-- TASK REQUIREMENTS --
Using the material below, return exactly the lines between the one holding "to oio9595/Global_Technologies_FW, an" and the one holding "Also changed, not shown: sheet B'D", inclusive, and no others.

-- DATA SHOWN --
■ ■ ■

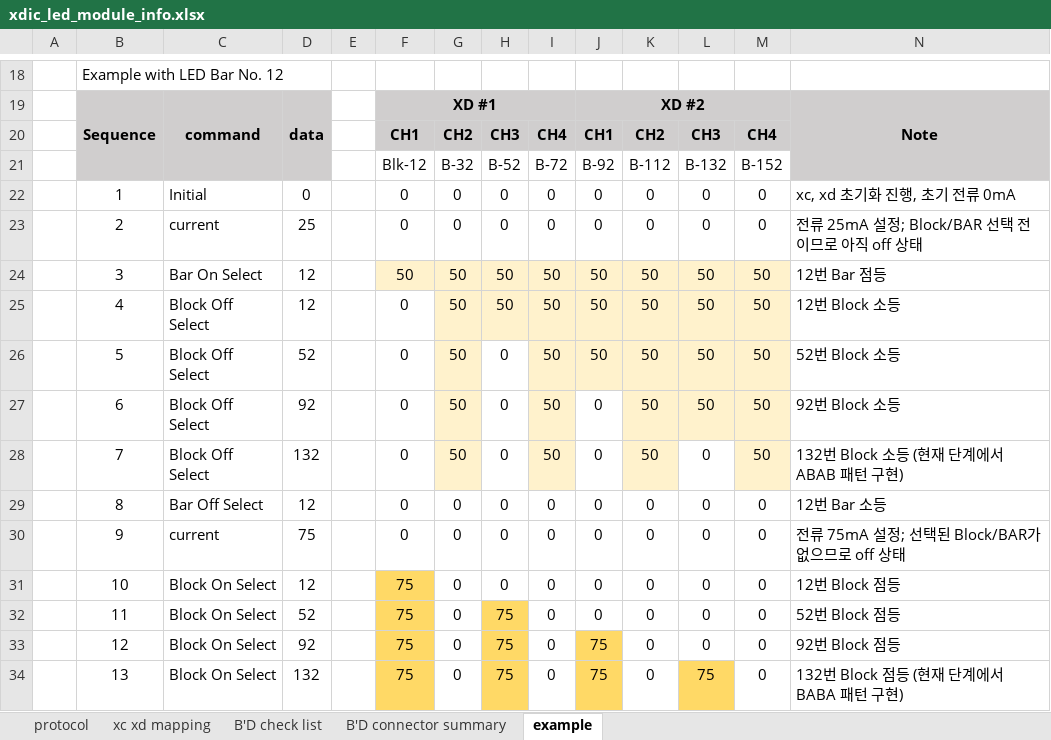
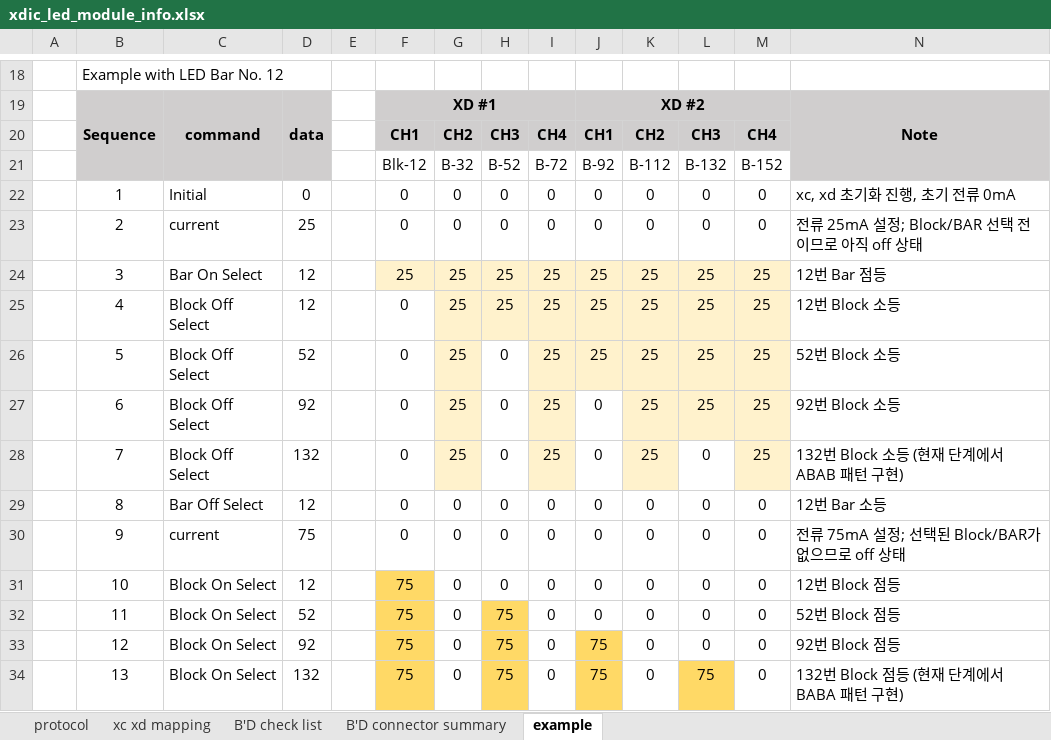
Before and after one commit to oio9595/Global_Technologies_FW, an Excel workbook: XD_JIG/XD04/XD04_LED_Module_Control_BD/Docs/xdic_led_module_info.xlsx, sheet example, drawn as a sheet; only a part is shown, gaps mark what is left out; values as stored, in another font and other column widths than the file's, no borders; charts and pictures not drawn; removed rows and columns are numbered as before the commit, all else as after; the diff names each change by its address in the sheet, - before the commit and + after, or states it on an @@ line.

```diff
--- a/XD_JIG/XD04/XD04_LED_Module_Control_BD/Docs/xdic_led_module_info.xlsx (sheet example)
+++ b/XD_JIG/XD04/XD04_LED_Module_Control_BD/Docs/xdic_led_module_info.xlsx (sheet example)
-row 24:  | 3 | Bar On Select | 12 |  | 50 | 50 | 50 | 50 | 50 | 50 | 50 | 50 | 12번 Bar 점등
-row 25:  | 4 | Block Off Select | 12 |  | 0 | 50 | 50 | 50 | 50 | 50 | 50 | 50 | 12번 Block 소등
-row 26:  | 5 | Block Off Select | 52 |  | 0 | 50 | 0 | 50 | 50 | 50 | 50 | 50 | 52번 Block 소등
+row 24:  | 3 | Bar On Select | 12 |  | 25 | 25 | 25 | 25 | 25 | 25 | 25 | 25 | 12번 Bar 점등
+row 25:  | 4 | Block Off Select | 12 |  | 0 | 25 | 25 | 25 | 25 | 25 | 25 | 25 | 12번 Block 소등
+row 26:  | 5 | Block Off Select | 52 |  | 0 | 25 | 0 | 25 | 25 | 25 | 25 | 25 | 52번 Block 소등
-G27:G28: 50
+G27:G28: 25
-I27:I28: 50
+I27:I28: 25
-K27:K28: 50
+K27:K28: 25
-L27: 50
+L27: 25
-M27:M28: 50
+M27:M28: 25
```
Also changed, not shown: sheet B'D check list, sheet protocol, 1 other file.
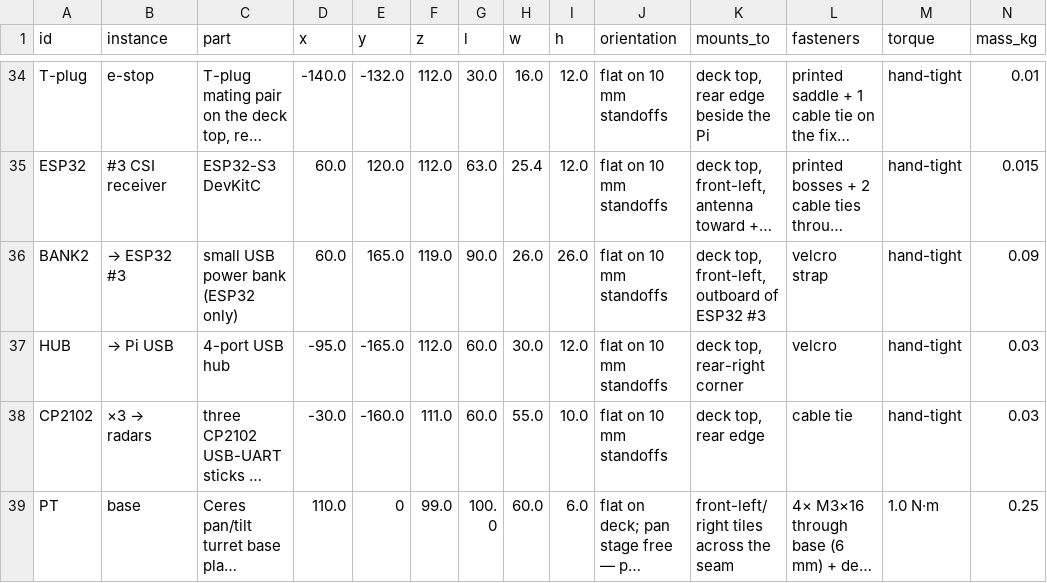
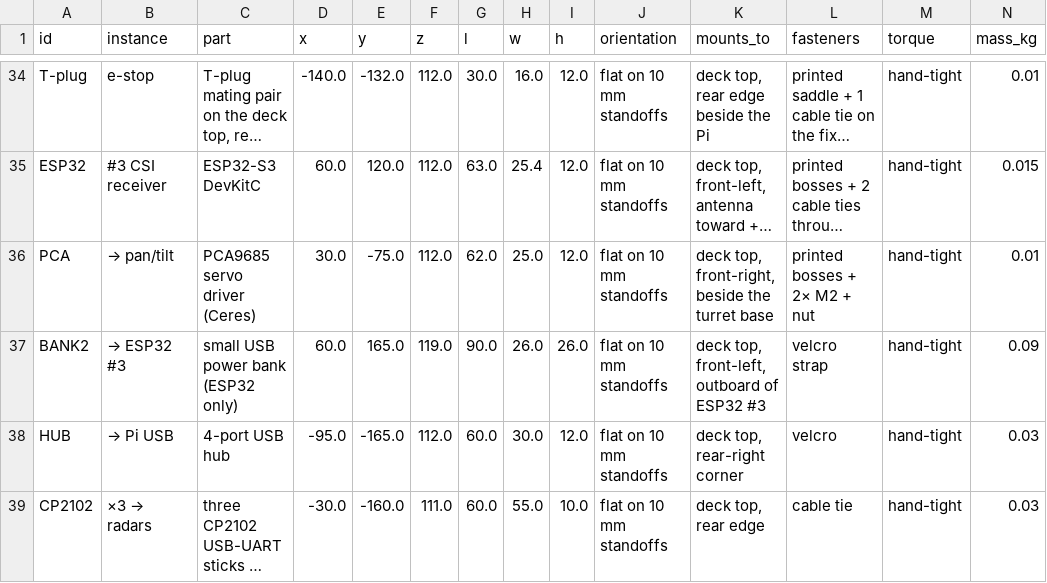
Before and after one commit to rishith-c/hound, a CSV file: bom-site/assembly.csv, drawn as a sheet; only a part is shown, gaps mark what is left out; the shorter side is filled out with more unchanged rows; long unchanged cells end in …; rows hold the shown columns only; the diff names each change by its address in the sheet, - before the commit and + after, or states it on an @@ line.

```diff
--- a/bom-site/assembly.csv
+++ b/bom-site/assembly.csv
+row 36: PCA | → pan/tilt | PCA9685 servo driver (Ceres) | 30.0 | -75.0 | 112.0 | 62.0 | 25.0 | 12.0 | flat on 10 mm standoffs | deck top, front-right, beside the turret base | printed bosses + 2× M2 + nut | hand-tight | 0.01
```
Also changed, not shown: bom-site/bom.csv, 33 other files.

■ ■ ■

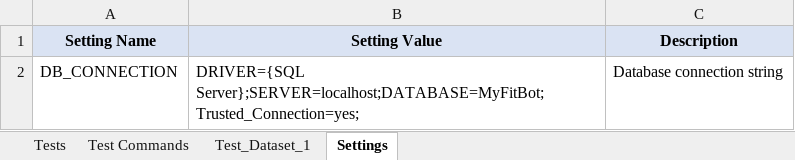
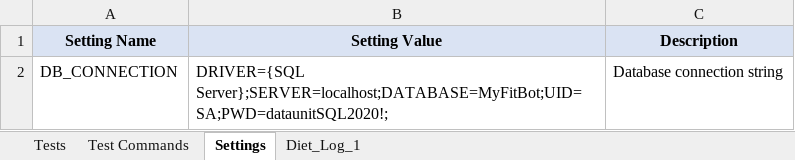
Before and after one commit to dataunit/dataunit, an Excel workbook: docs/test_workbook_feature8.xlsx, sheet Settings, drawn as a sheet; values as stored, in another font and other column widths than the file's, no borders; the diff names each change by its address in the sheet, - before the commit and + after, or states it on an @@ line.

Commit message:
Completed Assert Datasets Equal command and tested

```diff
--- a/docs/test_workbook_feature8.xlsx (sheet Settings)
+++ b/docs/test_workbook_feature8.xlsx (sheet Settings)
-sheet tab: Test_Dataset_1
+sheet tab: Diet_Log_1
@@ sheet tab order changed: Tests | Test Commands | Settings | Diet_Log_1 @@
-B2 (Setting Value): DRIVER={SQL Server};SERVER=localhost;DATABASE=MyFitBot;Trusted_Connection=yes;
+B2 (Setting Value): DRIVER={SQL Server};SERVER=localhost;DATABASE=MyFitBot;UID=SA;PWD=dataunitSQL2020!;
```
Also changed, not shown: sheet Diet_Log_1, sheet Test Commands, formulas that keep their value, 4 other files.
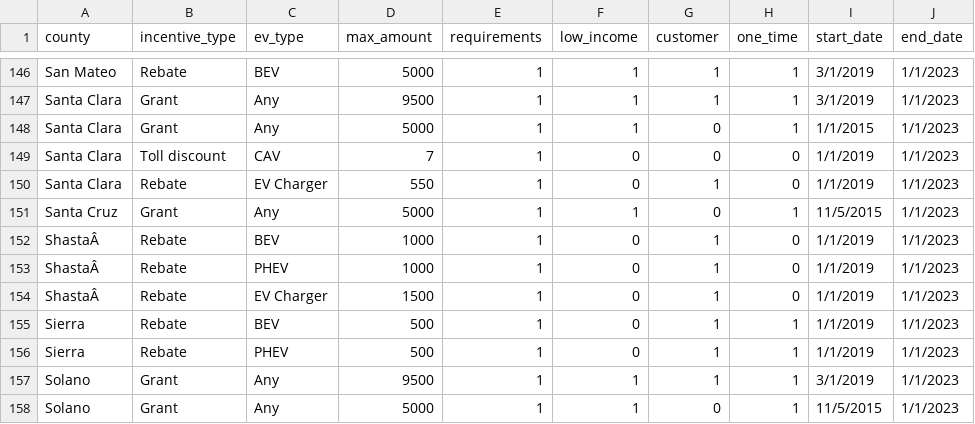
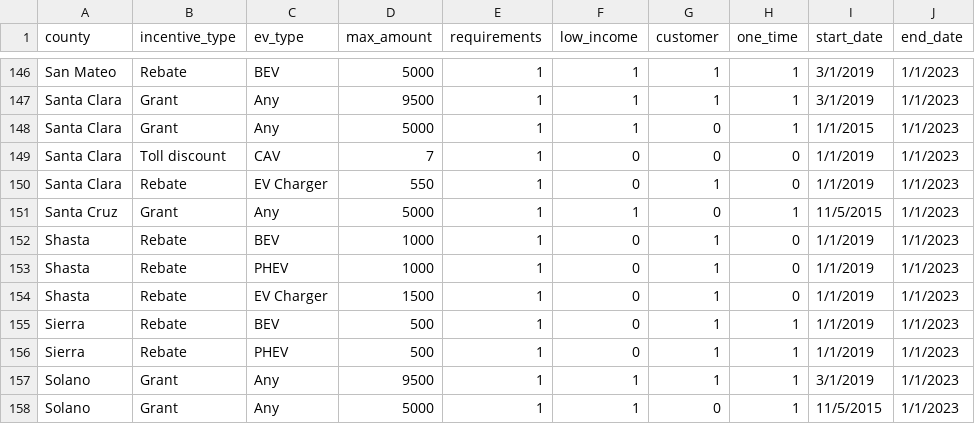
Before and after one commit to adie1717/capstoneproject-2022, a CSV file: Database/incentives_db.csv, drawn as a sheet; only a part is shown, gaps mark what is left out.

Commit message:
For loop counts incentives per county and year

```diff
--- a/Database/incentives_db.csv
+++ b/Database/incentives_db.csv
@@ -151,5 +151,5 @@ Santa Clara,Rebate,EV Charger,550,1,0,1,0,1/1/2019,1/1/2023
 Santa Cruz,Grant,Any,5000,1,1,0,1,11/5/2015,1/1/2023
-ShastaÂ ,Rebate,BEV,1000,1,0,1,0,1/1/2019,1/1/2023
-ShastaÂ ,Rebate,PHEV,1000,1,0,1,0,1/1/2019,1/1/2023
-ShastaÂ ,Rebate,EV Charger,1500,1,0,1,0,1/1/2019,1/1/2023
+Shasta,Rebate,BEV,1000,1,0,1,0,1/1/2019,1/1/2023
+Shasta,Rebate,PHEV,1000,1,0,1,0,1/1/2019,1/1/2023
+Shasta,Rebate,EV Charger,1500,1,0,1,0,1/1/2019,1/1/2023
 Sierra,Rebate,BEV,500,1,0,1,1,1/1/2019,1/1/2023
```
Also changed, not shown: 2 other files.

■ ■ ■

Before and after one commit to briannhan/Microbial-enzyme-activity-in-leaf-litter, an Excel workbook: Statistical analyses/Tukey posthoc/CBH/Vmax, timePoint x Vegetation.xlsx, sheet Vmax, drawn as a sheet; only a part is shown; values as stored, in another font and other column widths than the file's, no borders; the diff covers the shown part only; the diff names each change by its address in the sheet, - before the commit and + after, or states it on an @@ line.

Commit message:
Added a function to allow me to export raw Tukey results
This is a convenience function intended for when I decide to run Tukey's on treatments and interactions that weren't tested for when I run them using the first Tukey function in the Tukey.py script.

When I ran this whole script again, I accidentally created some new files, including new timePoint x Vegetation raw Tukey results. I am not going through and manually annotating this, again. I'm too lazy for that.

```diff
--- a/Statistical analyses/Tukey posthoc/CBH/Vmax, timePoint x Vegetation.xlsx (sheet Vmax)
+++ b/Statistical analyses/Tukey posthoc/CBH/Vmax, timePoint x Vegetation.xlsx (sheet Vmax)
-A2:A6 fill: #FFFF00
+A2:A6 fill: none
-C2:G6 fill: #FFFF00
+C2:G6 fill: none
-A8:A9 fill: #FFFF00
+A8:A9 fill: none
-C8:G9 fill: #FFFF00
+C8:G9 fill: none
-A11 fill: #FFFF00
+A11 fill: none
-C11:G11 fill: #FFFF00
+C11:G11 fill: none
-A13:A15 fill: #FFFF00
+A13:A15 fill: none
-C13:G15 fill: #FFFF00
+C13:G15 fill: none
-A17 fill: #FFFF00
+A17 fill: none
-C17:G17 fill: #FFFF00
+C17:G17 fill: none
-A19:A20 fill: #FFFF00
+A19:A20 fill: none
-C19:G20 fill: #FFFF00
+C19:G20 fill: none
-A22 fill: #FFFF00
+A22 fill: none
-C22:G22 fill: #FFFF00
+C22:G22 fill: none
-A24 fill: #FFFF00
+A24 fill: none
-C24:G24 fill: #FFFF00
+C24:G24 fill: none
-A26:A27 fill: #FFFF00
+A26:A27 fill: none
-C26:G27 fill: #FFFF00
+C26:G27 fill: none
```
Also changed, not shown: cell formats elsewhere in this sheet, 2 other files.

■ ■ ■

-- ANSWER TO THIS PROBLEM --
Before and after one commit to oio9595/Global_Technologies_FW, an Excel workbook: XD_JIG/XD04/XD04_LED_Module_Control_BD/Docs/xdic_led_module_info.xlsx, sheet example, drawn as a sheet; only a part is shown, gaps mark what is left out; values as stored, in another font and other column widths than the file's, no borders; charts and pictures not drawn; removed rows and columns are numbered as before the commit, all else as after; the diff names each change by its address in the sheet, - before the commit and + after, or states it on an @@ line.

```diff
--- a/XD_JIG/XD04/XD04_LED_Module_Control_BD/Docs/xdic_led_module_info.xlsx (sheet example)
+++ b/XD_JIG/XD04/XD04_LED_Module_Control_BD/Docs/xdic_led_module_info.xlsx (sheet example)
-row 24:  | 3 | Bar On Select | 12 |  | 50 | 50 | 50 | 50 | 50 | 50 | 50 | 50 | 12번 Bar 점등
-row 25:  | 4 | Block Off Select | 12 |  | 0 | 50 | 50 | 50 | 50 | 50 | 50 | 50 | 12번 Block 소등
-row 26:  | 5 | Block Off Select | 52 |  | 0 | 50 | 0 | 50 | 50 | 50 | 50 | 50 | 52번 Block 소등
+row 24:  | 3 | Bar On Select | 12 |  | 25 | 25 | 25 | 25 | 25 | 25 | 25 | 25 | 12번 Bar 점등
+row 25:  | 4 | Block Off Select | 12 |  | 0 | 25 | 25 | 25 | 25 | 25 | 25 | 25 | 12번 Block 소등
+row 26:  | 5 | Block Off Select | 52 |  | 0 | 25 | 0 | 25 | 25 | 25 | 25 | 25 | 52번 Block 소등
-G27:G28: 50
+G27:G28: 25
-I27:I28: 50
+I27:I28: 25
-K27:K28: 50
+K27:K28: 25
-L27: 50
+L27: 25
-M27:M28: 50
+M27:M28: 25
```
Also changed, not shown: sheet B'D check list, sheet protocol, 1 other file.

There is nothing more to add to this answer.